Stand in front of a mirror with bare feet shoulder-width apart and bend your knees, keeping your heels on the ground. Watch the bones on the inside of your ankle as you bend and straighten your knees.
- If the bones move inward more than 1/3 inch, you likely pronate during your running gait. Also, if your big toe is shorter than your second toe (the common Morton’s foot type), you likely pronate. This means the inner sole of your foot is bearing the body's weight.
- If your ankle bones do not move inward or outward significantly, you have a neutral gait.
- If your ankle bones move outward, you may be one of the rare people who supinate. This means the outer sole of your foot is bearing the body's weight.
Other methods to determine your running gait and support needs include:
- Look at the wear on an old pair of running shoes (not walking shoes, which show your walking gait). Place the shoes side by side on an elevated surface like a table, with the toes pointing towards you. Look at the shoes from eye level. If either or both lean noticeably inward, you likely pronate.
- Look at the sockliner in an old pair of running shoes. If the foam is compressed specifically under the ball of the big toe, this also indicates pronation.

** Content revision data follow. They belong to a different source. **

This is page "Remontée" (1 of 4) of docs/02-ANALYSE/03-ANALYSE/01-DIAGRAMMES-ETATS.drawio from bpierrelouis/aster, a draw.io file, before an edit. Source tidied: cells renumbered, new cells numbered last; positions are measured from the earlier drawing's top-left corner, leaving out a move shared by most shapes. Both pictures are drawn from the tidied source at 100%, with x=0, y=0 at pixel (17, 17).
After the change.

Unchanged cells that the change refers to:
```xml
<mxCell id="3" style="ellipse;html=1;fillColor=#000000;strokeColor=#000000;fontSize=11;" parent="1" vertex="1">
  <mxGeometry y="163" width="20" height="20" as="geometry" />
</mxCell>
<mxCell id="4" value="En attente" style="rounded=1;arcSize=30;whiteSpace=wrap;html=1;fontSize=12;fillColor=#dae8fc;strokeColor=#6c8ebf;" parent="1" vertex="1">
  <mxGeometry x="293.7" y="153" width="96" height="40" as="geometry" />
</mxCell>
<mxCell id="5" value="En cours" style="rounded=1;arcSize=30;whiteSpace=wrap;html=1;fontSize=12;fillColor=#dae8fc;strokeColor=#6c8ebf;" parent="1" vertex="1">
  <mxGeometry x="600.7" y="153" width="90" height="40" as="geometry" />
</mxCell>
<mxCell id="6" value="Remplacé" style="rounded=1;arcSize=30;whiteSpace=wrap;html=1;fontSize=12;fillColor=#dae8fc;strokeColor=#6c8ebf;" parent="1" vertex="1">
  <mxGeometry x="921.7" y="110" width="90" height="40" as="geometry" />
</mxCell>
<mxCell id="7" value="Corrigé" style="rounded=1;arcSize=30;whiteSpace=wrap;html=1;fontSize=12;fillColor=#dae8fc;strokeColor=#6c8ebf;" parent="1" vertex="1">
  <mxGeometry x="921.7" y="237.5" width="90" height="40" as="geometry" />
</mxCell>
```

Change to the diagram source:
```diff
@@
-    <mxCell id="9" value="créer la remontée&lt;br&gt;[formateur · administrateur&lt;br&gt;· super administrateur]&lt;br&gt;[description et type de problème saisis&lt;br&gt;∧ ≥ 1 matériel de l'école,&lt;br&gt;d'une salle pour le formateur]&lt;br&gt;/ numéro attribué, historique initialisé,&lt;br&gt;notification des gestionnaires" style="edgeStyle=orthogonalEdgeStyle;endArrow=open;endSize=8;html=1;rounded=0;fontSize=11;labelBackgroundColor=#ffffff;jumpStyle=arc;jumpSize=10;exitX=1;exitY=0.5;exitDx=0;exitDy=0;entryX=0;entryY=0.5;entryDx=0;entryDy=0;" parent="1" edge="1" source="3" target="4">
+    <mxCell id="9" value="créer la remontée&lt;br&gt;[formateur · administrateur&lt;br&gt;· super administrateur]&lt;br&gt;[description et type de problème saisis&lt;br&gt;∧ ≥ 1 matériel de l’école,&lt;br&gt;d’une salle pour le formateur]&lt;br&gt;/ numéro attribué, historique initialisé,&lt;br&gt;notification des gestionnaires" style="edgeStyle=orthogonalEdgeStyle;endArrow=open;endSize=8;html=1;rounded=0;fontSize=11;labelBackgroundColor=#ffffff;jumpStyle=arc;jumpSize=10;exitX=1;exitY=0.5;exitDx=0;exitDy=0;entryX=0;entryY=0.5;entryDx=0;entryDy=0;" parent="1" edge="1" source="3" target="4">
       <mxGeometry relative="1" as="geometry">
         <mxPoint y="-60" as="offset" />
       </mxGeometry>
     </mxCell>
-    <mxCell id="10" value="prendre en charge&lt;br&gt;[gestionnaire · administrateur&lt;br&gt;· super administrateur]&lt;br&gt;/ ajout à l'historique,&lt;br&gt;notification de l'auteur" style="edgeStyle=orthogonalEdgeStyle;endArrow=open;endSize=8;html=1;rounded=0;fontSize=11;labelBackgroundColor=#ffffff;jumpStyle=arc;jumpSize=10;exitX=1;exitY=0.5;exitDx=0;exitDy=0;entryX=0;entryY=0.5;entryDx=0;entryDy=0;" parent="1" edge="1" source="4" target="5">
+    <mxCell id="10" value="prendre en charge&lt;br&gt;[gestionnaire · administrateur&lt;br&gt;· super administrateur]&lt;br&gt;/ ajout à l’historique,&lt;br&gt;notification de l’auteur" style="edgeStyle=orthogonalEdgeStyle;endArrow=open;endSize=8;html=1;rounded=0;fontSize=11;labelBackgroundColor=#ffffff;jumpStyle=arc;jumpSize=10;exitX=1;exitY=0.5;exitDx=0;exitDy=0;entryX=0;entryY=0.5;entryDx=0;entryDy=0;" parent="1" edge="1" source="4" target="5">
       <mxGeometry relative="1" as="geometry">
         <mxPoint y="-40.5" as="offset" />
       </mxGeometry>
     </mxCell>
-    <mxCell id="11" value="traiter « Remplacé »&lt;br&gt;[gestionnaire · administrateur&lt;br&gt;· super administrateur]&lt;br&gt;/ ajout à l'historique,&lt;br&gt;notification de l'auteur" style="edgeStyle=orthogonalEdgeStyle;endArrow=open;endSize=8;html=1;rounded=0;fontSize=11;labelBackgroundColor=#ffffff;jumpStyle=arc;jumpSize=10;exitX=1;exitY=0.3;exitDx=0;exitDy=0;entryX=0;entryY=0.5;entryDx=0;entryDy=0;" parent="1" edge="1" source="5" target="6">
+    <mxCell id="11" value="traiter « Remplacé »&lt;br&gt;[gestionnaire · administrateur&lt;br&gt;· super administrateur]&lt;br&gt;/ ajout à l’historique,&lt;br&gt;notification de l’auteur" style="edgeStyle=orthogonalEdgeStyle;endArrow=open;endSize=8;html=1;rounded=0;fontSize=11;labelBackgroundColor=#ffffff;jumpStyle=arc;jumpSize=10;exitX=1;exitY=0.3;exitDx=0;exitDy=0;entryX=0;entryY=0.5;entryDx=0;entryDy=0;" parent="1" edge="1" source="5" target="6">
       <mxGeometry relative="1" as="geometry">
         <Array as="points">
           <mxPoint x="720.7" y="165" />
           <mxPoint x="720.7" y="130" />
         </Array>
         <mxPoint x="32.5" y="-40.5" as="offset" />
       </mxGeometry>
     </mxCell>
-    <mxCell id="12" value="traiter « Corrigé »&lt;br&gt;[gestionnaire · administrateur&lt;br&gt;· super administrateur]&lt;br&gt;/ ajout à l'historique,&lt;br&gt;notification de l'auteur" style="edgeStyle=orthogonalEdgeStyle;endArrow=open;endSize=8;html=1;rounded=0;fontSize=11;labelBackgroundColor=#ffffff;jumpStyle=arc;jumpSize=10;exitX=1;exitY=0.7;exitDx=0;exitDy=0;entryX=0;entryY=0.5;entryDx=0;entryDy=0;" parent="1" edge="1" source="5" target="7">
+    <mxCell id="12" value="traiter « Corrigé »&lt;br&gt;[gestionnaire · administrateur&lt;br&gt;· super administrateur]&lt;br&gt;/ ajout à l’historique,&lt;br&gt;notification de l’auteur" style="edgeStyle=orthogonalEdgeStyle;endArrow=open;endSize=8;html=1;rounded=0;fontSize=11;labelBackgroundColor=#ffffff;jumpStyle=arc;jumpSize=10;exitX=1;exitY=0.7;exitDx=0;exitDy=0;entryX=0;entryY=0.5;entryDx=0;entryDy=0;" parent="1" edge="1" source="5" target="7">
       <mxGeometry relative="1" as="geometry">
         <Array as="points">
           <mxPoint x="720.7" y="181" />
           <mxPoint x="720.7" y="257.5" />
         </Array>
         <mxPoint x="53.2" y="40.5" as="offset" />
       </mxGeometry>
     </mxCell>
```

If your feet pronate (when the the inner edge of the sole bears the body's weight), look for our Stability models.
If your feet supinate (when the outer edge of the sole bears the body's weight) or you have a neutral gait, look for our Neutral models.